## Listed entries:

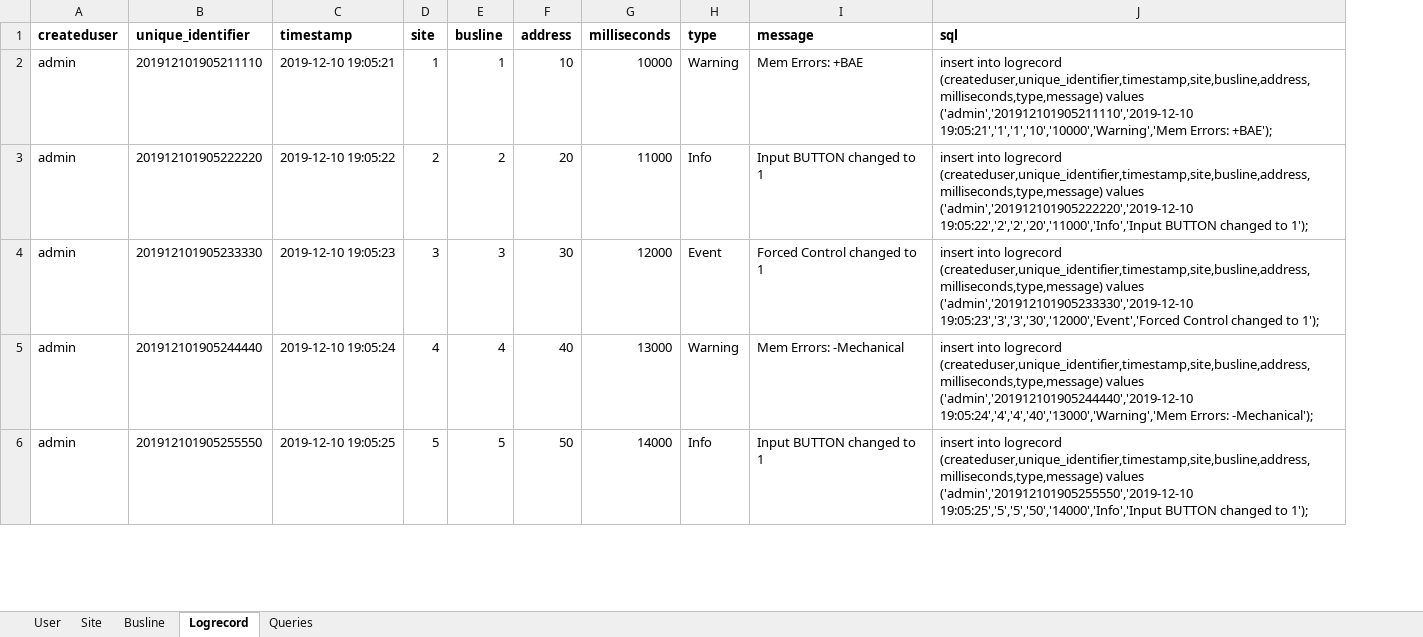
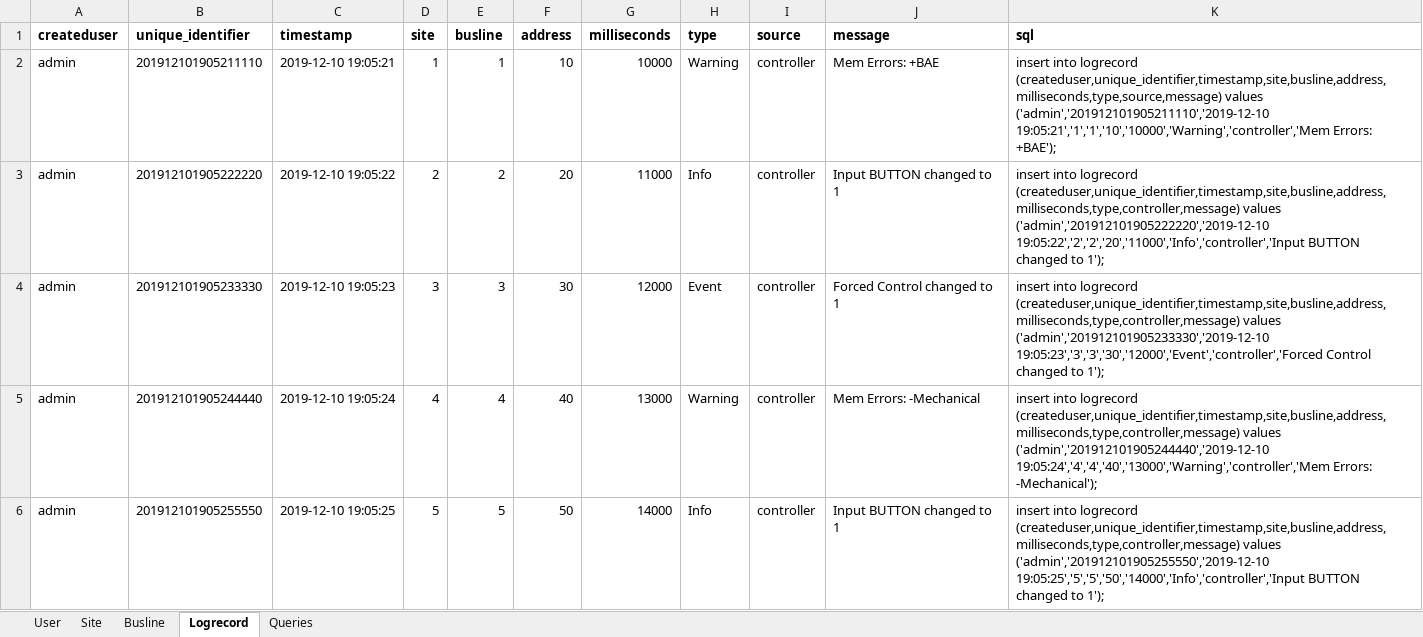
Before and after one commit to rebsamench/LogAnalyzer, an Excel workbook: src/main/resources/db/testdata.xlsx, sheet Logrecord, drawn as a sheet; only a part is shown; values as stored, in another font and other column widths than the file's, no borders; addresses are those after the commit; the diff covers the shown part only; the diff names each change by its address in the sheet, - before the commit and + after, or states it on an @@ line.

Commit message:
Finished prototype of report panel, enum for record type, cleaned up code, Javadoc, got rid off FXML loading warnings

```diff
--- a/src/main/resources/db/testdata.xlsx (sheet Logrecord)
+++ b/src/main/resources/db/testdata.xlsx (sheet Logrecord)
+column I (source), rows 2-6: all controller
-K2 (sql): …into logrecord (createduser,unique_identifier,timestamp,site,busline,address,milliseconds,type,message) values ('admin','201912101905211110','2019-12-10 19:05:21','1','1','10','10000','Warning','Mem Errors: +BAE');
+K2 (sql): …into logrecord (createduser,unique_identifier,timestamp,site,busline,address,milliseconds,type,source,message) values ('admin','201912101905211110','2019-12-10 19:05:21','1','1','10','10000','Warning','controller','Mem Errors: +BAE');
-K3 (sql): …into logrecord (createduser,unique_identifier,timestamp,site,busline,address,milliseconds,type,message) values ('admin','201912101905222220','2019-12-10 19:05:22','2','2','20','11000','Info','Input BUTTON changed…
+K3 (sql): …into logrecord (createduser,unique_identifier,timestamp,site,busline,address,milliseconds,type,controller,message) values ('admin','201912101905222220','2019-12-10 19:05:22','2','2','20','11000','Info','controller','Input BUTTON changed…
-K4 (sql): …into logrecord (createduser,unique_identifier,timestamp,site,busline,address,milliseconds,type,message) values ('admin','201912101905233330','2019-12-10 19:05:23','3','3','30','12000','Event','Forced Control changed…
+K4 (sql): …into logrecord (createduser,unique_identifier,timestamp,site,busline,address,milliseconds,type,controller,message) values ('admin','201912101905233330','2019-12-10 19:05:23','3','3','30','12000','Event','controller','Forced Control changed…
-K5 (sql): …into logrecord (createduser,unique_identifier,timestamp,site,busline,address,milliseconds,type,message) values ('admin','201912101905244440','2019-12-10 19:05:24','4','4','40','13000','Warning','Mem Errors: -Mechanical');
+K5 (sql): …into logrecord (createduser,unique_identifier,timestamp,site,busline,address,milliseconds,type,controller,message) values ('admin','201912101905244440','2019-12-10 19:05:24','4','4','40','13000','Warning','controller','Mem Errors: -Mechanical');
-K6 (sql): …into logrecord (createduser,unique_identifier,timestamp,site,busline,address,milliseconds,type,message) values ('admin','201912101905255550','2019-12-10 19:05:25','5','5','50','14000','Info','Input BUTTON changed…
+K6 (sql): …into logrecord (createduser,unique_identifier,timestamp,site,busline,address,milliseconds,type,controller,message) values ('admin','201912101905255550','2019-12-10 19:05:25','5','5','50','14000','Info','controller','Input BUTTON changed…
```
Also changed, not shown: 5 edited cells elsewhere in this sheet, sheet Queries, 23 other files.
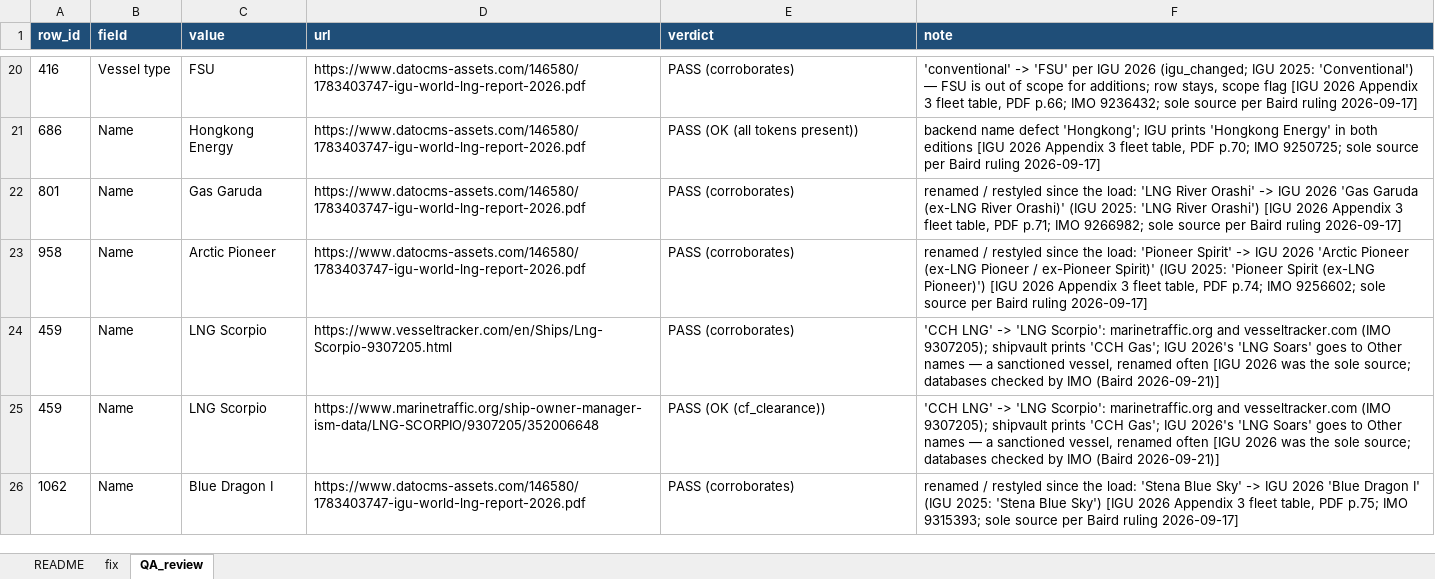
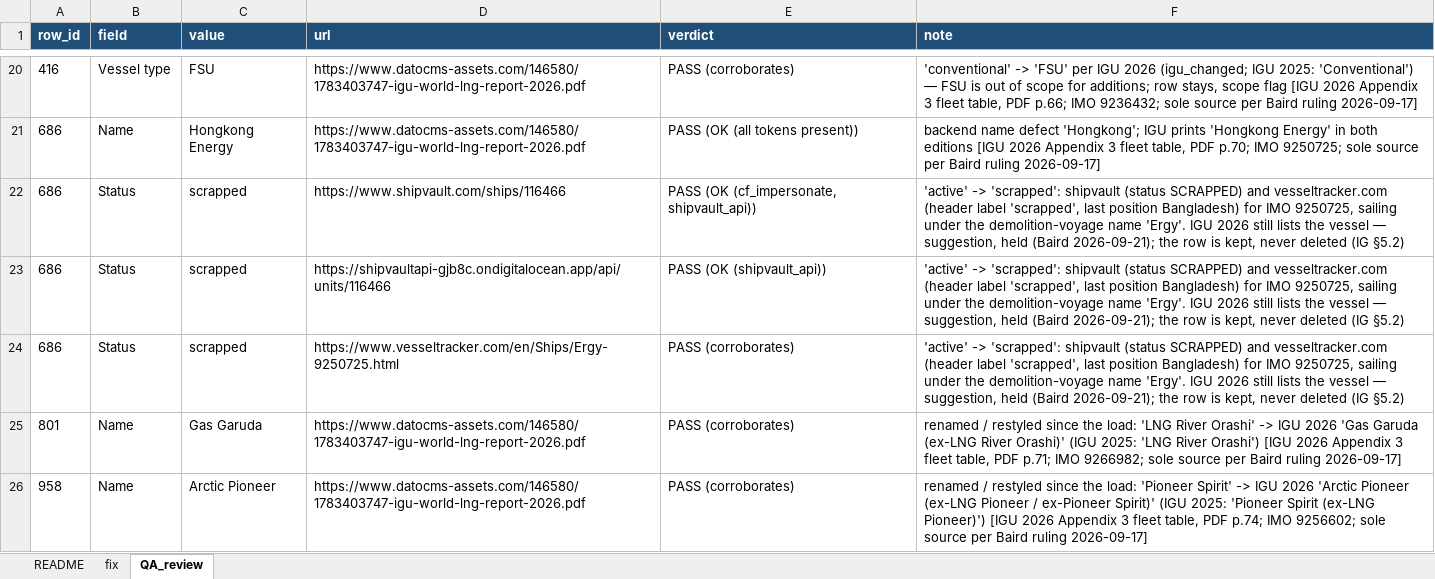
Before and after one commit to bairdlangenbrunner/lng-carriers-researcher, an Excel workbook: batches/2026-09-17_1654ET_fix_igu2026_sourced/lng_carrier_fix.xlsx, sheet QA_review, drawn as a sheet; only a part is shown, gaps mark what is left out; the shorter side is filled out with more unchanged rows; values as stored, in another font and other column widths than the file's, no borders; the diff names each change by its address in the sheet, - before the commit and + after, or states it on an @@ line.

Commit message:
batch 8: row 88 status scrapped as a held suggestion; row 20 klngtp americas accepted

```diff
--- a/batches/2026-09-17_1654ET_fix_igu2026_sourced/lng_carrier_fix.xlsx (sheet QA_review)
+++ b/batches/2026-09-17_1654ET_fix_igu2026_sourced/lng_carrier_fix.xlsx (sheet QA_review)
+row 22: 686 | Status | scrapped | https://www.shipvault.com/ships/116466 | PASS (OK (cf_impersonate, shipvault_api)) | 'active' -> 'scrapped': shipvault (status SCRAPPED) and vesseltracker.com (header label 'scrapped', last position Bangladesh) for IMO 9250725, sailing under the demolition-voyage name 'Ergy'. IGU 2026 still lists the vessel — suggestion, held (Baird 2026-09-21); the row is kept, never deleted (IG §5.2)
+row 23: 686 | Status | scrapped | https://shipvaultapi-gjb8c.ondigitalocean.app/api/units/116466 | PASS (OK (shipvault_api)) | 'active' -> 'scrapped': shipvault (status SCRAPPED) and vesseltracker.com (header label 'scrapped', last position Bangladesh) for IMO 9250725, sailing under the demolition-voyage name 'Ergy'. IGU 2026 still lists the vessel — suggestion, held (Baird 2026-09-21); the row is kept, never deleted (IG §5.2)
+row 24: 686 | Status | scrapped | https://www.vesseltracker.com/en/Ships/Ergy-9250725.html | PASS (corroborates) | 'active' -> 'scrapped': shipvault (status SCRAPPED) and vesseltracker.com (header label 'scrapped', last position Bangladesh) for IMO 9250725, sailing under the demolition-voyage name 'Ergy'. IGU 2026 still lists the vessel — suggestion, held (Baird 2026-09-21); the row is kept, never deleted (IG §5.2)
```
Also changed, not shown: sheet fix, sheet README, 14 other files.
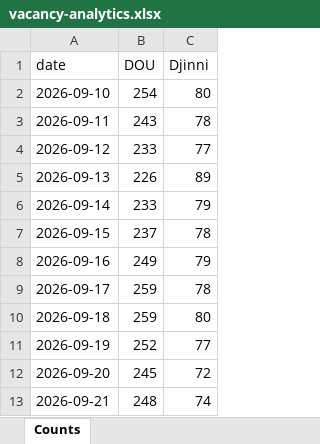
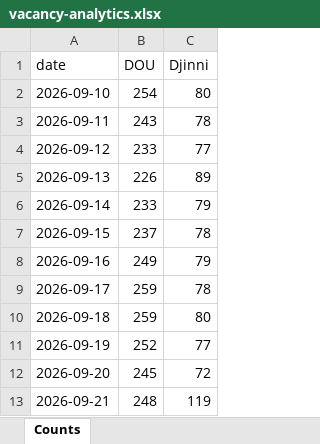
Before and after one commit to eugene-jet/job-searcher, an Excel workbook: reports/vacancy-analytics.xlsx, sheet Counts, drawn as a sheet; values as stored, in another font and other column widths than the file's, no borders; charts and pictures not drawn; the diff names each change by its address in the sheet, - before the commit and + after, or states it on an @@ line.

```diff
--- a/reports/vacancy-analytics.xlsx (sheet Counts)
+++ b/reports/vacancy-analytics.xlsx (sheet Counts)
-C13 (Djinni): 74
+C13 (Djinni): 119
```
Also changed, not shown: 2 other files.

## Problem statement:
Reproduce the data above without a single change, please, but without its pictures.

## Your solution:
Before and after one commit to rebsamench/LogAnalyzer, an Excel workbook: src/main/resources/db/testdata.xlsx, sheet Logrecord, drawn as a sheet; only a part is shown; values as stored, in another font and other column widths than the file's, no borders; addresses are those after the commit; the diff covers the shown part only; the diff names each change by its address in the sheet, - before the commit and + after, or states it on an @@ line.

Commit message:
Finished prototype of report panel, enum for record type, cleaned up code, Javadoc, got rid off FXML loading warnings

```diff
--- a/src/main/resources/db/testdata.xlsx (sheet Logrecord)
+++ b/src/main/resources/db/testdata.xlsx (sheet Logrecord)
+column I (source), rows 2-6: all controller
-K2 (sql): …into logrecord (createduser,unique_identifier,timestamp,site,busline,address,milliseconds,type,message) values ('admin','201912101905211110','2019-12-10 19:05:21','1','1','10','10000','Warning','Mem Errors: +BAE');
+K2 (sql): …into logrecord (createduser,unique_identifier,timestamp,site,busline,address,milliseconds,type,source,message) values ('admin','201912101905211110','2019-12-10 19:05:21','1','1','10','10000','Warning','controller','Mem Errors: +BAE');
-K3 (sql): …into logrecord (createduser,unique_identifier,timestamp,site,busline,address,milliseconds,type,message) values ('admin','201912101905222220','2019-12-10 19:05:22','2','2','20','11000','Info','Input BUTTON changed…
+K3 (sql): …into logrecord (createduser,unique_identifier,timestamp,site,busline,address,milliseconds,type,controller,message) values ('admin','201912101905222220','2019-12-10 19:05:22','2','2','20','11000','Info','controller','Input BUTTON changed…
-K4 (sql): …into logrecord (createduser,unique_identifier,timestamp,site,busline,address,milliseconds,type,message) values ('admin','201912101905233330','2019-12-10 19:05:23','3','3','30','12000','Event','Forced Control changed…
+K4 (sql): …into logrecord (createduser,unique_identifier,timestamp,site,busline,address,milliseconds,type,controller,message) values ('admin','201912101905233330','2019-12-10 19:05:23','3','3','30','12000','Event','controller','Forced Control changed…
-K5 (sql): …into logrecord (createduser,unique_identifier,timestamp,site,busline,address,milliseconds,type,message) values ('admin','201912101905244440','2019-12-10 19:05:24','4','4','40','13000','Warning','Mem Errors: -Mechanical');
+K5 (sql): …into logrecord (createduser,unique_identifier,timestamp,site,busline,address,milliseconds,type,controller,message) values ('admin','201912101905244440','2019-12-10 19:05:24','4','4','40','13000','Warning','controller','Mem Errors: -Mechanical');
-K6 (sql): …into logrecord (createduser,unique_identifier,timestamp,site,busline,address,milliseconds,type,message) values ('admin','201912101905255550','2019-12-10 19:05:25','5','5','50','14000','Info','Input BUTTON changed…
+K6 (sql): …into logrecord (createduser,unique_identifier,timestamp,site,busline,address,milliseconds,type,controller,message) values ('admin','201912101905255550','2019-12-10 19:05:25','5','5','50','14000','Info','controller','Input BUTTON changed…
```
Also changed, not shown: 5 edited cells elsewhere in this sheet, sheet Queries, 23 other files.
Before and after one commit to bairdlangenbrunner/lng-carriers-researcher, an Excel workbook: batches/2026-09-17_1654ET_fix_igu2026_sourced/lng_carrier_fix.xlsx, sheet QA_review, drawn as a sheet; only a part is shown, gaps mark what is left out; the shorter side is filled out with more unchanged rows; values as stored, in another font and other column widths than the file's, no borders; the diff names each change by its address in the sheet, - before the commit and + after, or states it on an @@ line.

Commit message:
batch 8: row 88 status scrapped as a held suggestion; row 20 klngtp americas accepted

```diff
--- a/batches/2026-09-17_1654ET_fix_igu2026_sourced/lng_carrier_fix.xlsx (sheet QA_review)
+++ b/batches/2026-09-17_1654ET_fix_igu2026_sourced/lng_carrier_fix.xlsx (sheet QA_review)
+row 22: 686 | Status | scrapped | https://www.shipvault.com/ships/116466 | PASS (OK (cf_impersonate, shipvault_api)) | 'active' -> 'scrapped': shipvault (status SCRAPPED) and vesseltracker.com (header label 'scrapped', last position Bangladesh) for IMO 9250725, sailing under the demolition-voyage name 'Ergy'. IGU 2026 still lists the vessel — suggestion, held (Baird 2026-09-21); the row is kept, never deleted (IG §5.2)
+row 23: 686 | Status | scrapped | https://shipvaultapi-gjb8c.ondigitalocean.app/api/units/116466 | PASS (OK (shipvault_api)) | 'active' -> 'scrapped': shipvault (status SCRAPPED) and vesseltracker.com (header label 'scrapped', last position Bangladesh) for IMO 9250725, sailing under the demolition-voyage name 'Ergy'. IGU 2026 still lists the vessel — suggestion, held (Baird 2026-09-21); the row is kept, never deleted (IG §5.2)
+row 24: 686 | Status | scrapped | https://www.vesseltracker.com/en/Ships/Ergy-9250725.html | PASS (corroborates) | 'active' -> 'scrapped': shipvault (status SCRAPPED) and vesseltracker.com (header label 'scrapped', last position Bangladesh) for IMO 9250725, sailing under the demolition-voyage name 'Ergy'. IGU 2026 still lists the vessel — suggestion, held (Baird 2026-09-21); the row is kept, never deleted (IG §5.2)
```
Also changed, not shown: sheet fix, sheet README, 14 other files.
Before and after one commit to eugene-jet/job-searcher, an Excel workbook: reports/vacancy-analytics.xlsx, sheet Counts, drawn as a sheet; values as stored, in another font and other column widths than the file's, no borders; charts and pictures not drawn; the diff names each change by its address in the sheet, - before the commit and + after, or states it on an @@ line.

```diff
--- a/reports/vacancy-analytics.xlsx (sheet Counts)
+++ b/reports/vacancy-analytics.xlsx (sheet Counts)
-C13 (Djinni): 74
+C13 (Djinni): 119
```
Also changed, not shown: 2 other files.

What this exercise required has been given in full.